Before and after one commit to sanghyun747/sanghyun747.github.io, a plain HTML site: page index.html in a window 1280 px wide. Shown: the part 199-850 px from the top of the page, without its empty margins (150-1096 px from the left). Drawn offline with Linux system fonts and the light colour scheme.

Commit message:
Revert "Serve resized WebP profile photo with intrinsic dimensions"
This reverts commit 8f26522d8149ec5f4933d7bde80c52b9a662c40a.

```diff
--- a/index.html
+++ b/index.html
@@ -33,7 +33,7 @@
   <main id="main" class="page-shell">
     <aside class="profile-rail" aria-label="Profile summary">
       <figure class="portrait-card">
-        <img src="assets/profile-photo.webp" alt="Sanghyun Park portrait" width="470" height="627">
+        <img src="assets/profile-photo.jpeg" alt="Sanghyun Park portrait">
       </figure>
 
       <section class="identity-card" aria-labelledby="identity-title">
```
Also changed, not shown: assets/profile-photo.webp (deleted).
::::::
### Action item
Look through the records for the word "html". Every line that has it should be copied.

### Exercise solution
Before and after one commit to sanghyun747/sanghyun747.github.io, a plain HTML site: page index.html in a window 1280 px wide. Shown: the part 199-850 px from the top of the page, without its empty margins (150-1096 px from the left). Drawn offline with Linux system fonts and the light colour scheme.
--- a/index.html
+++ b/index.html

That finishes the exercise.